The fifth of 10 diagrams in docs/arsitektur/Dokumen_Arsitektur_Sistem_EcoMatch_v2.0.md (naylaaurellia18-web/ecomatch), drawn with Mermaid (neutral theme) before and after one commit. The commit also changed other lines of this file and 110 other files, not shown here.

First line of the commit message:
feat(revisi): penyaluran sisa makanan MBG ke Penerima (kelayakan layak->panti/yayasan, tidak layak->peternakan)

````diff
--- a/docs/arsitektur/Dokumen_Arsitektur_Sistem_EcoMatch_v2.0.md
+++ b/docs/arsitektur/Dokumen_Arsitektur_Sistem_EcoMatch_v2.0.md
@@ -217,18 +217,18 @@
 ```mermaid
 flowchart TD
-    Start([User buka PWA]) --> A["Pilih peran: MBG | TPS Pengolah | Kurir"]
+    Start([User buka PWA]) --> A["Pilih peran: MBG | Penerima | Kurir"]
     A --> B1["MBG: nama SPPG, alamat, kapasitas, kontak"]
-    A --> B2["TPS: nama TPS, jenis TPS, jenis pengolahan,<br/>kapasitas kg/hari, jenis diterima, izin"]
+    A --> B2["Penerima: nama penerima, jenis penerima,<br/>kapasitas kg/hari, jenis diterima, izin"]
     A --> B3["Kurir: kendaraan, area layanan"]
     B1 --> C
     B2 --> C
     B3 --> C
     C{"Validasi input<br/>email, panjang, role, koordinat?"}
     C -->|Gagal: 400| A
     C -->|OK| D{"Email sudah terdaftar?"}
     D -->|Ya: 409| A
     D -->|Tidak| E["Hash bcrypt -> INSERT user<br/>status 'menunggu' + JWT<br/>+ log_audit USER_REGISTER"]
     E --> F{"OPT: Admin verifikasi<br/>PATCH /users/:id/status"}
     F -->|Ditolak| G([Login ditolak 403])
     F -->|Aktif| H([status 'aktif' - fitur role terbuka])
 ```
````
________________
▶ _Try it_
Give back the complete data exactly as supplied.

▶ _Problem solution_
The fifth of 10 diagrams in docs/arsitektur/Dokumen_Arsitektur_Sistem_EcoMatch_v2.0.md (naylaaurellia18-web/ecomatch), drawn with Mermaid (neutral theme) before and after one commit. The commit also changed other lines of this file and 110 other files, not shown here.

First line of the commit message:
feat(revisi): penyaluran sisa makanan MBG ke Penerima (kelayakan layak->panti/yayasan, tidak layak->peternakan)

````diff
--- a/docs/arsitektur/Dokumen_Arsitektur_Sistem_EcoMatch_v2.0.md
+++ b/docs/arsitektur/Dokumen_Arsitektur_Sistem_EcoMatch_v2.0.md
@@ -217,18 +217,18 @@
 ```mermaid
 flowchart TD
-    Start([User buka PWA]) --> A["Pilih peran: MBG | TPS Pengolah | Kurir"]
+    Start([User buka PWA]) --> A["Pilih peran: MBG | Penerima | Kurir"]
     A --> B1["MBG: nama SPPG, alamat, kapasitas, kontak"]
-    A --> B2["TPS: nama TPS, jenis TPS, jenis pengolahan,<br/>kapasitas kg/hari, jenis diterima, izin"]
+    A --> B2["Penerima: nama penerima, jenis penerima,<br/>kapasitas kg/hari, jenis diterima, izin"]
     A --> B3["Kurir: kendaraan, area layanan"]
     B1 --> C
     B2 --> C
     B3 --> C
     C{"Validasi input<br/>email, panjang, role, koordinat?"}
     C -->|Gagal: 400| A
     C -->|OK| D{"Email sudah terdaftar?"}
     D -->|Ya: 409| A
     D -->|Tidak| E["Hash bcrypt -> INSERT user<br/>status 'menunggu' + JWT<br/>+ log_audit USER_REGISTER"]
     E --> F{"OPT: Admin verifikasi<br/>PATCH /users/:id/status"}
     F -->|Ditolak| G([Login ditolak 403])
     F -->|Aktif| H([status 'aktif' - fitur role terbuka])
 ```
````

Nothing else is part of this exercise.